CJAD IN MONTREAL: THE ANDREW CARTER SHOW WITH RICHARD CROUSE ON MOVIES!

Richard sits in on the CJAD Montreal morning show with host Andrew Carter to talk about the return of Lisbeth Salander in “The Girl In The Spider’s Web,” the sub-sub-sub-sub genre of Nazi zombie movies and “Overlord,” the sun dappled noir “The Padre” and the historical drama “Outlaw King.”

Listen to the whole thing HERE!

CTVNEWS.CA: THE CROUSE REVIEW LOOKS AT “FIRST MAN” AND MORE!

A weekly feature from from ctvnews.ca! The Crouse Review is a quick, hot take on the weekend’s biggest movies! This week Richard looks at Ryan Gosling’s as astronaut Neil Armstrong in “First Man,” the star studded “Bad Times at the El Royale” and a nasty take on “Home Alone” called “Knuckleball.”

Watch the whole thing HERE!

RICHARD’S WEEKEND MOVIE REVIEWS FROM CP24! FRIDAY OCTOBER 12, 2018.

Richard joins CP24 anchor Jamie Gutfreund to have a look at the weekend’s new movies including Ryan Gosling’s take on Neil Armstrong in “First Man,” the star studded “Bad Times at the El Royale” and a nasty take on “Home Alone” called “Knuckleball.”

Watch the whole thing HERE!

CFRA IN OTTAWA: THE BILL CARROLL SHOW WITH RICHARD CROUSE ON MOVIES!

Richard has a look at Ryan Gosling’s as Neil Armstrong in “First Man,” the star studded “Bad Times at the El Royale” and a nasty take on “Home Alone” called “Knuckleball” with CFRA Morning Rush host Bill Carroll.

Listen to the whole thing HERE!

FIRST MAN: 3 ½ STARS. “It’s a small story about a giant leap.”

We all know how “First Man” will end. No surprises there. What may be surprising is the portrayal of its titular character, American astronaut and hero Neil Armstrong. It’s a small story about a giant leap.

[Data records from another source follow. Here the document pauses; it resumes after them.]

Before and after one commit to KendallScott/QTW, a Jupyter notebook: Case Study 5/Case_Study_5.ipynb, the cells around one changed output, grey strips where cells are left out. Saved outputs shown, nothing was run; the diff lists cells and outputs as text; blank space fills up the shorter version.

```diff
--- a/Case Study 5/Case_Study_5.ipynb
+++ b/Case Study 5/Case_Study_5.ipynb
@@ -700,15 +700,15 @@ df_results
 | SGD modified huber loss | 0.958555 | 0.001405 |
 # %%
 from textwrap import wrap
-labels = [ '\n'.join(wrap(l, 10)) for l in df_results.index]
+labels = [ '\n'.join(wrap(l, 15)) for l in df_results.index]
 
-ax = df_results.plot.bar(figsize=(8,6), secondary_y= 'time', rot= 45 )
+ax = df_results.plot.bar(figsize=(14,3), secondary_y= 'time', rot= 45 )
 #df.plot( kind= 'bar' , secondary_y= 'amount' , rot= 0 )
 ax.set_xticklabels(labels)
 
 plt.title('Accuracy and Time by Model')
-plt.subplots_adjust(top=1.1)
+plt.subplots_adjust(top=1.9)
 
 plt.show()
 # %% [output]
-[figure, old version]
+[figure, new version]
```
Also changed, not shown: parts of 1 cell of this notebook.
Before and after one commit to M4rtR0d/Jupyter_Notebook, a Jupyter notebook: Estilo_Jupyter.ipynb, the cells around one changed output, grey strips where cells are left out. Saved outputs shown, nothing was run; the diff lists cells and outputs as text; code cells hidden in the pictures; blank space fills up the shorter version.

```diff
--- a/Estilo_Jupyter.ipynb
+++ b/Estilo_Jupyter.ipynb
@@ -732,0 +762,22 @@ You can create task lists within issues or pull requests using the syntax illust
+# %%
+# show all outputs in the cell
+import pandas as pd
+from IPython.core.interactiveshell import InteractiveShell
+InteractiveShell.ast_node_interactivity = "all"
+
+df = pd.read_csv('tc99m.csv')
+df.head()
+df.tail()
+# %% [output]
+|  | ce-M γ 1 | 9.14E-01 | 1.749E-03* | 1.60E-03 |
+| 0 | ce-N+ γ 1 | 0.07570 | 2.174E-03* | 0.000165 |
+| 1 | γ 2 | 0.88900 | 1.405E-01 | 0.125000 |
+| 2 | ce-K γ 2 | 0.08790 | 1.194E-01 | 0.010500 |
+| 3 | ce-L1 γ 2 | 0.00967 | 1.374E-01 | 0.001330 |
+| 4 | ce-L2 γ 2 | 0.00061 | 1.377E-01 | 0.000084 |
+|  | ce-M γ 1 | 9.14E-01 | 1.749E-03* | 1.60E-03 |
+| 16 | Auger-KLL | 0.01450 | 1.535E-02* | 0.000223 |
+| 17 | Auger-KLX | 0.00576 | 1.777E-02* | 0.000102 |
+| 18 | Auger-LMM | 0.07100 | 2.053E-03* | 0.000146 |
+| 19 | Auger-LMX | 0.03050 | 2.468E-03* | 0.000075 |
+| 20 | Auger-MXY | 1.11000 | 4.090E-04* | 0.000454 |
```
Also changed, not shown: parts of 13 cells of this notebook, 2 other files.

Focussing on the years 1961 to 1968 “First Man” introduces us to Armstrong (Ryan Gosling) as an engineer and envelope-pushing pilot. When an X-15 test flight gives him a glimpse of space he becomes obsessed with going further. When his three-year-old daughter dies of a brain tumour he turns his grief inward, throwing himself at work. Becoming a NASA Gemini Project astronaut over the next seven years he fulfils the dream of President Kennedy 1962, “I believe that this nation should commit itself to achieving the goal, before this decade is out, of landing a man on the moon and returning him safely to the Earth,” speech. Alongside Buzz Aldrin (Corey Stoll) and Jim Lovell (Pablo Schreiber), he begins a journey that will take him to the moon and back.

“First Man” is based on one of mankind’s greatest achievements and yet feels muted on the big screen. Deliberately paced, it nails the bone-rattling intensity of the early flights, the anxiety felt by the loved ones left behind as the astronauts risk everything to beat the Russians to the moon, and yet it never exactly takes flight.

Part history lesson, part simulator experience, it doesn’t deliver the characters necessary to feel like a complete experience.

Gosling is at his most restrained here as an analytical man who loves his family but is so stoic he answers his son’s question, “Do you think you’re coming back from the moon,” with an answer better suited to the boardroom than the dinner table. “We have every confidence in the mission,” he says. “There are risks but we have every reason to believe we’ll be coming back.” He is buttoned-down and yet not completely detached. His daughter’s memory never strays from his mind, even if he never discusses her death with his wife, played by an underused Claire Foy. Gosling embraces Armstrong’s fortitude but has stripped the character down to the point where he is little more than a distant man of few words.

“First Man” contains some thrilling moments but for the most part is like the man himself, stoic and understated.